Bruce Ricker, D.O., is a physician in the Mt. Ayr Medical Clinic and cares for many elderly patients. “Senior Life Solutions has been invaluable,” he says. “I’ve referred so many people to the program and seen firsthand how it helps with recovery for depression and stressful life circumstances.” He adds that being able to offer it locally in Ringgold County is so important. “There are people who aren’t able to travel well, or no longer drive. The staff will pick them up and bring them to counseling. It keeps them from being socially isolated.” Dr. Ricker has observed that patients tend to do better with a holistic approach. He can prescribe medication for depression, but medication plus counseling together gets the best results. “Patients find out that even if the life situation that got them to the program is different from others in the group, coping mechanisms can be very similar and they can really learn from each other.” He added that just getting out of the house and being with other people can be beneficial in itself.

A physician’s point of view: Bruce Ricker, D.O.The real success of Senior Life Solutions is the staff, according to Dr. Ricker. “For them, it’s not just a job, it’s a profession and a passion. They are really in it to help people, and our community is blessed.”
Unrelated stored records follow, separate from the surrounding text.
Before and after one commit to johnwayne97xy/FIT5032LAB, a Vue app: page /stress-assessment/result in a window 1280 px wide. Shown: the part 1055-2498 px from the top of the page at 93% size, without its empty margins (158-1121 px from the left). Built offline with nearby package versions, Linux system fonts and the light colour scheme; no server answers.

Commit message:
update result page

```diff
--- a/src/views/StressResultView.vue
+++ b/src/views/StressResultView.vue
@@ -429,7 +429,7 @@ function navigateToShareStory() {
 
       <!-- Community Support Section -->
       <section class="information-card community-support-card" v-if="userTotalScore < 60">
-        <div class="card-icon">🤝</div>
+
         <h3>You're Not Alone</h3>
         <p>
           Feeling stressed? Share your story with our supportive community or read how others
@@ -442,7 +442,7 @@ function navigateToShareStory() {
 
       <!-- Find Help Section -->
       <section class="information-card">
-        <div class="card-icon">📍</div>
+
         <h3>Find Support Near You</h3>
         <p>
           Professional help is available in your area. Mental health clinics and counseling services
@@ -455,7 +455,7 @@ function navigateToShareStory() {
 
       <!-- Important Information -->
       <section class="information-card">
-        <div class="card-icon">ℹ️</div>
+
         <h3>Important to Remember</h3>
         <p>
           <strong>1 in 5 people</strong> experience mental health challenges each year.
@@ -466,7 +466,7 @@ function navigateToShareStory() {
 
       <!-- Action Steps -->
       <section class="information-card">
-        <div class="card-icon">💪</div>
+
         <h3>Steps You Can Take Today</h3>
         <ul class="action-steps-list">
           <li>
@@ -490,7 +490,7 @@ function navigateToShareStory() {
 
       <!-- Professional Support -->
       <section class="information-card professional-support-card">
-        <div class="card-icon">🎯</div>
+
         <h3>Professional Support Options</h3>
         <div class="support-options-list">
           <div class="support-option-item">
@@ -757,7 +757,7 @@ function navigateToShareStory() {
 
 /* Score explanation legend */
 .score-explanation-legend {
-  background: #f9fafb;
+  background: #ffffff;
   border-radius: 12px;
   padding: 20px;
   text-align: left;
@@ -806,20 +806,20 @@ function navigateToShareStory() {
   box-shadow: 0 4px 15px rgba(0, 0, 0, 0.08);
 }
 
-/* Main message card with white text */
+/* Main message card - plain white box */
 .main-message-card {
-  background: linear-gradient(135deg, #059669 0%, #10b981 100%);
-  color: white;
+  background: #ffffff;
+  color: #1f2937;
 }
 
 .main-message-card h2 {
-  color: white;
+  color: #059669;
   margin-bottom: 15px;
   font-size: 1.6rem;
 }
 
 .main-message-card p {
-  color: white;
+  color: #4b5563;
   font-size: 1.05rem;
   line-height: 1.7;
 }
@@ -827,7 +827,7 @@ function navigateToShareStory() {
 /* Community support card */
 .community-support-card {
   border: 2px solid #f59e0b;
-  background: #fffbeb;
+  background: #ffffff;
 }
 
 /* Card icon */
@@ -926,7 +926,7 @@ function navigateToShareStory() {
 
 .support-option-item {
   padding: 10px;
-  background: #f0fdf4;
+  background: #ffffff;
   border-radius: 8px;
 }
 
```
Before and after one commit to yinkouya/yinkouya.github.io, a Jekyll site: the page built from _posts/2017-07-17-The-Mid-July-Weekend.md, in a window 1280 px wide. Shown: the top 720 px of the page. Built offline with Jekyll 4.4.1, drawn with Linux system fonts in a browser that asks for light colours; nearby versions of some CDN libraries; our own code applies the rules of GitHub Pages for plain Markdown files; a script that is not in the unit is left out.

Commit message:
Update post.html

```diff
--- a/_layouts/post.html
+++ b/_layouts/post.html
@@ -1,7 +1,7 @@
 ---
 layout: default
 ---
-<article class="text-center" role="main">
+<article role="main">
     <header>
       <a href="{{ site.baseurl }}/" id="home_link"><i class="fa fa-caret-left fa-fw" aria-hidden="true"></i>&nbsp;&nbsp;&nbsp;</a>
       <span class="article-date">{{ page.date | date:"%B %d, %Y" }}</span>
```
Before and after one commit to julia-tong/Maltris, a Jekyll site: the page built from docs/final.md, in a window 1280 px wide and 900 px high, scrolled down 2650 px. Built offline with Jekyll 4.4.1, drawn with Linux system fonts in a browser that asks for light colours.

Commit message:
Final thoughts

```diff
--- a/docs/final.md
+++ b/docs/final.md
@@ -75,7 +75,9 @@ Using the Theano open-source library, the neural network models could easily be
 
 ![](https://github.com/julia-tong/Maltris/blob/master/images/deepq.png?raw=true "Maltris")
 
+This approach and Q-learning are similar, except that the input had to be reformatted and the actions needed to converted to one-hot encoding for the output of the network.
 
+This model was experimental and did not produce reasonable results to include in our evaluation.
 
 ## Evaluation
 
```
• 1 in 5 adults in America experience a mental illness.
• Nearly 1 in 25 (10 million) adults in America live with a serious mental illness.
• One-half of all chronic mental illness begin by the age of 14; threequarters by the age of 24.
• 16 million American adults live with major depression.
• 42 million American adults live with anxiety disorders.
• Depression is the leading cause of disability worldwide, and is a major contributor to the global burden of disease.
• 90% if those who die by suicide have an underlying mental illness. Suicide is the 10th leading cause of death in the US.

Coach’s Corner – Caring for Yourself

Eat Well: It’s common to pack on 5-10 pounds during the holiday season, but there are ways you can eat both healthy and well! Know which foods are high in caloric contents and low in nutrition. You don’t have to deprive yourself, but indulge in moderation. Eat smaller meals instead of one huge buffet. Opt for healthy options at home so you can splurge a little at holiday parties. Remember to be aware of all calories – especially liquid calories in alcoholic beverages.

Stay active: Exercise is just as important during the holidays as any other time of the year. You should be active at least four to five times a week, preferably with some aerobic exercise every day. The weather may be cold outside, but it’s worth it. Bundle up!

Prevent illness and injuries: Colds and the flu are most prevalent in the winter. Prevent them by washing your hands regularly and urging others to do the same. Stay warm by dressing layers. Sprinkle sand on icy patches.

Help others: Depression and suicidal tendencies can increase during the holidays. Watch for signs of depression among your friends and family. Take an active role to support those in need.

Free Crisis Hotline
Cross Mental Health
Available 24 hours a day
844-430-8520